7. Prepare for the close and make it work after the deal.
Positioning the business so it is both attractive to buyers and ready to thrive after a transfer in ownership is one of the most crucial steps in the process, Goelzer’s Hirschfeld says. “You want to sell your company when the outlook is good.”
That involves such things as establishing a clear corporate governance, ensuring the practice is meeting all its regulatory compliance responsibilities, having a strong employee team in place and supported by a strong technological infrastructure, and having management incentives to retain key players in the practice. “They’re the ones who are most likely to buy out your business,” Hirschfeld says.
Early in the process, Hirschfeld says, it’s vital to perform due diligence on one’s own practice by assessing goals, strengths and weaknesses, market position, and factors that determine the attractiveness of the practice to prospective buyers or successors. Here’s where an objective third party can help. Firms like Hirschfeld’s specialize in succession planning and valuation. Oak Street Funding not only provides insurance agents with capital to build their businesses (such as by borrowing against future commissions), it performs valuations and structures and negotiates succession transactions.

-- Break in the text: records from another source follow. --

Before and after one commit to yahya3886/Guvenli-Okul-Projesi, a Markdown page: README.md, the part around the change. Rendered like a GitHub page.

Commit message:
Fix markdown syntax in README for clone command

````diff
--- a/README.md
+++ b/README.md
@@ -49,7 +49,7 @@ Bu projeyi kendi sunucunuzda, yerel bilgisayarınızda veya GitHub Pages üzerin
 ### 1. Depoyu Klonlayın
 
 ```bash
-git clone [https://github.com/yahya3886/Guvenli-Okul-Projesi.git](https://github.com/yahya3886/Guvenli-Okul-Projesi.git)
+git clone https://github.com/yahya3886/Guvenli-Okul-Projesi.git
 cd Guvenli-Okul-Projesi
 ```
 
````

Most succession deals ultimately hinge on the valuation of the practice. Often valuation is performed by an independent third party based on factors such as assets under management and the makeup and track record of the sales force, Hirschfeld says it’s important in valuing a practice to research what companies with similar profiles have been fetching on the market. In a majority of cases, practices are valued according to a discounted cash-flow model, explains Roame, which essentially forecasts a business’ ability to generate cash flow based on such factors as projected client retention (the extent to which the buyer expects to retain the practice’s clients), the cost structure of the practice and the discount rate applied to the noncash portion of the transaction.

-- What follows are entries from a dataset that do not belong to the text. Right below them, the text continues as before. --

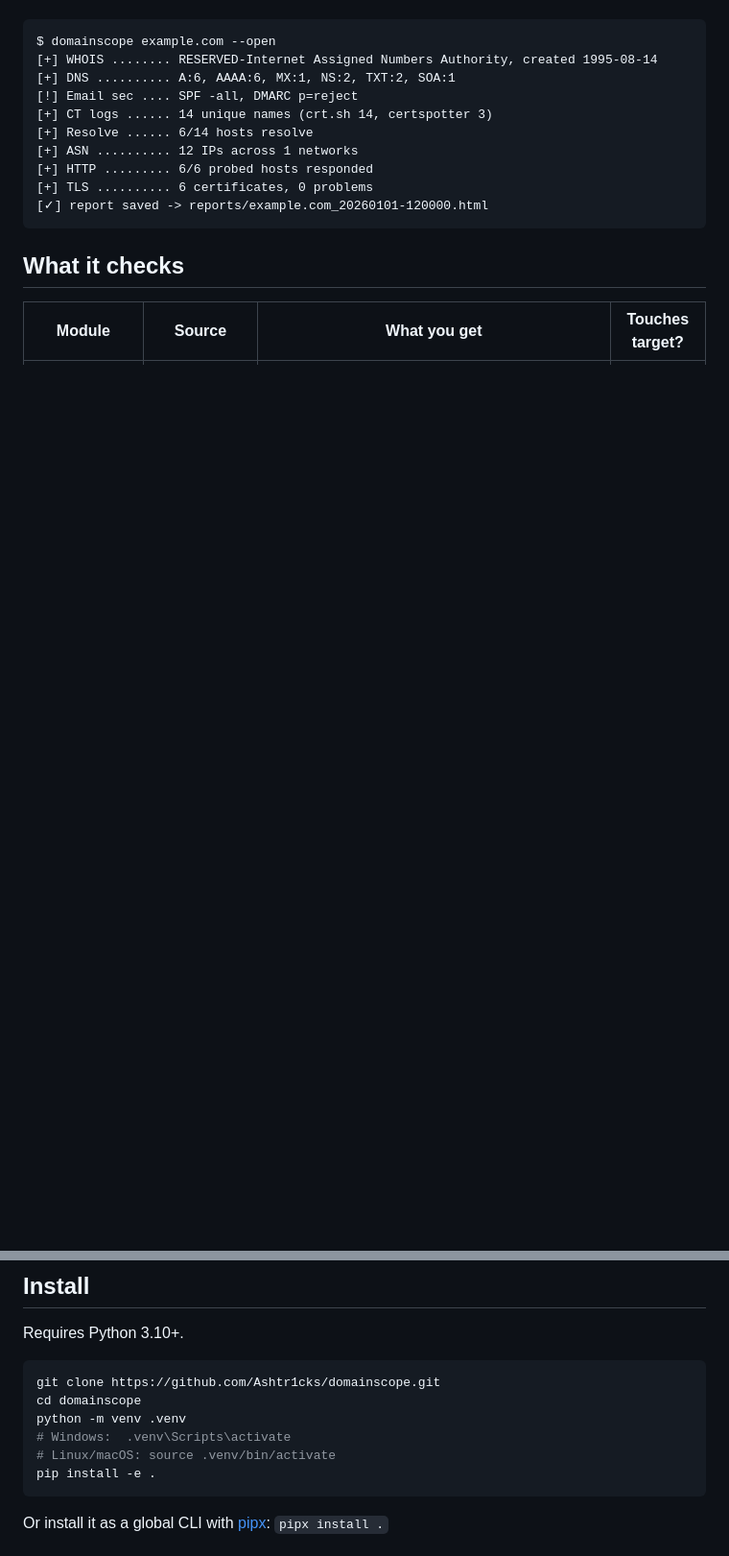
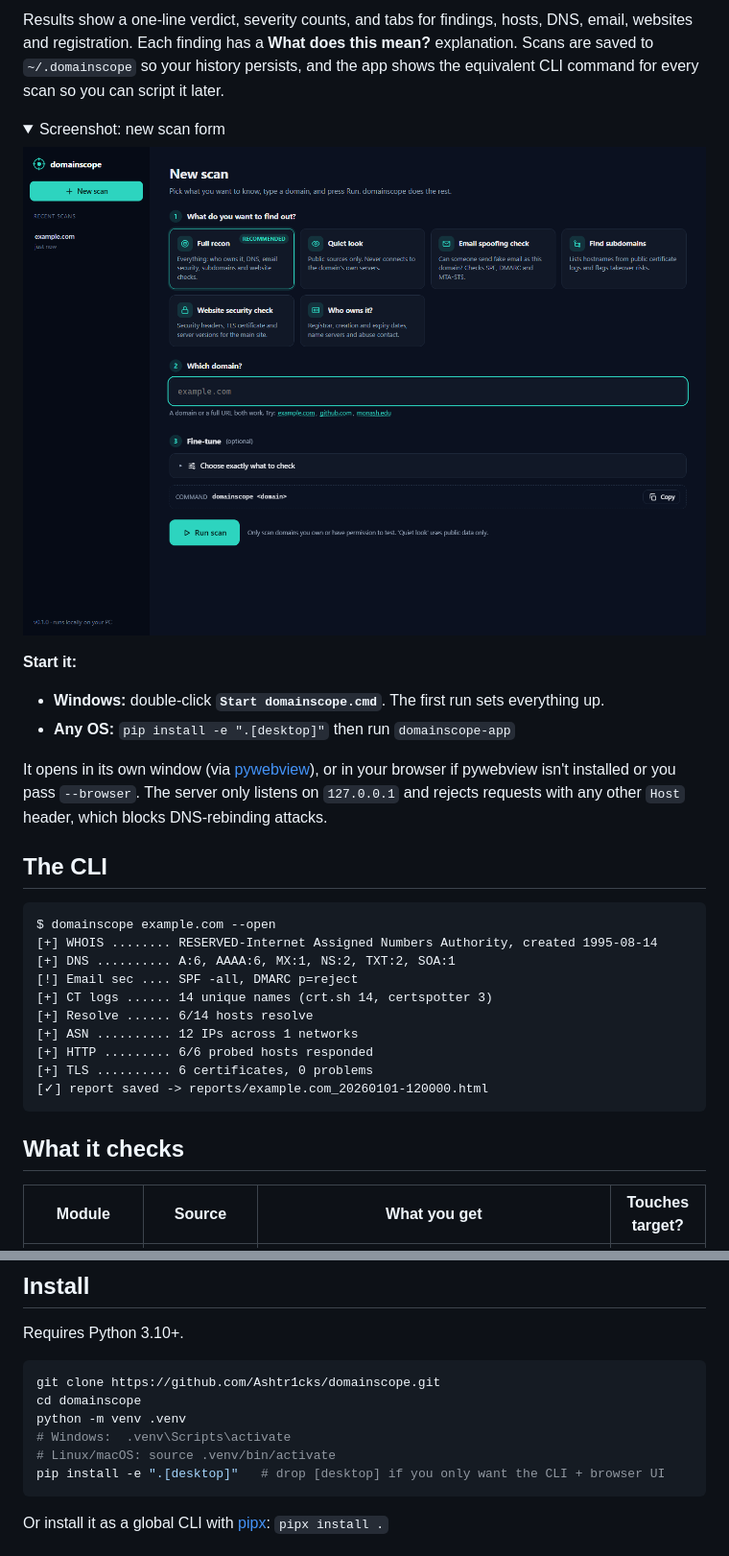
Before and after one commit to Ashtr1cks/exposeye, a Markdown page: README.md, 2 parts joined by grey strips. Shown at 96% size. GitHub-like rendering; pictures changed too: docs/app-new-scan.png (added); folded sections open; blank space fills up the shorter version.

````diff
--- a/README.md
+++ b/README.md
@@ -13,3 +29,23 @@ No API keys, no accounts, and nothing to configure.
+Results show a one-line verdict, severity counts, and tabs for findings, hosts, DNS, email,
+websites and registration. Each finding has a **What does this mean?** explanation. Scans are
+saved to `~/.domainscope` so your history persists, and the app shows the equivalent CLI command
+for every scan so you can script it later.
+
+<details><summary>Screenshot: new scan form</summary>
+
+![domainscope new scan form](docs/app-new-scan.png)
+</details>
+
+**Start it:**
+
+- **Windows:** double-click **`Start domainscope.cmd`**. The first run sets everything up.
+- **Any OS:** `pip install -e ".[desktop]"` then run `domainscope-app`
+
+It opens in its own window (via [pywebview](https://pywebview.flowrl.com/)), or in your browser
+if pywebview isn't installed or you pass `--browser`. The server only listens on `127.0.0.1` and
+rejects requests with any other `Host` header, which blocks DNS-rebinding attacks.
+
+## The CLI
 
 ```text
 $ domainscope example.com --open
@@ -51,7 +87,7 @@ cd domainscope
 python -m venv .venv
 # Windows:  .venv\Scripts\activate
 # Linux/macOS: source .venv/bin/activate
-pip install -e .
+pip install -e ".[desktop]"   # drop [desktop] if you only want the CLI + browser UI
 ```
 
 Or install it as a global CLI with [pipx](https://pipx.pypa.io/): `pipx install .`
````
Also changed, not shown: other parts of README.md (+27 -5 lines), docs/app-results.png (added), 13 other files.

Finding a match between buyer and seller is no small task. Buyers can be employees, partners or competitors, or they can be entities motivated by strategic synergies or pure profit. Historically, most buyers fall into the first three categories, according to Tiburon. These days, according to Tiburon’s research, parties looking to buy an advisory practice far outnumber those looking to sell a practice. Within five to 10 years, however, Roame says he expects sellers will outnumber buyers.
Once a match is in place, there’s the matter of negotiating and structuring the transaction. “How you structure the deal can be more important than the price,” Hirschfeld points out. Will it be a pure cash deal? Will a seller-subordinated note be involved? Will the transaction include an earn-out provision? What are the income tax and capital gains tax ramifications for the buyer and seller? How are the interests of buyer and seller protected in case of underperformance, misrepresentation or fraud? If it’s a struggle to answer those questions, he suggests calling upon an objective third party with a firm grasp of the legal and tax considerations associated with succession-type transactions.
While no two deals are structured exactly the same, many tend to involve an upfront cash payment for some portion of the practice’s value, with the balance financed via an earn-out provision. The fairest, most favorable outcomes often come from transactions in which the departing owner stays onboard for a period of time to smooth the transition, Roame notes.
Tiburon found that negotiations tend to unfold according to a 10-step process:
1. Sign a confidentiality agreement.
2. Review financial statements, client base and work products.
3. Examine cultural issues.
4. Negotiate price and terms.
5. Draft a letter of intent.
6. Complete a legal document review, purchase audit and other due diligence.
7. Determine appropriate purchase methodology.
8. Negotiate nonfinancial issues.
9. Discuss reactions to all scenarios.
10. Get a well-written purchase agreement.
Once the transaction closes, then the heavy lifting really begins. For, according to Tiburon, many advisors who have gone through the process report “that the sale and all of its valuations, legal issues, negotiations, etc., was the easy part. It was the integration of the firms after the sale that was most challenging.”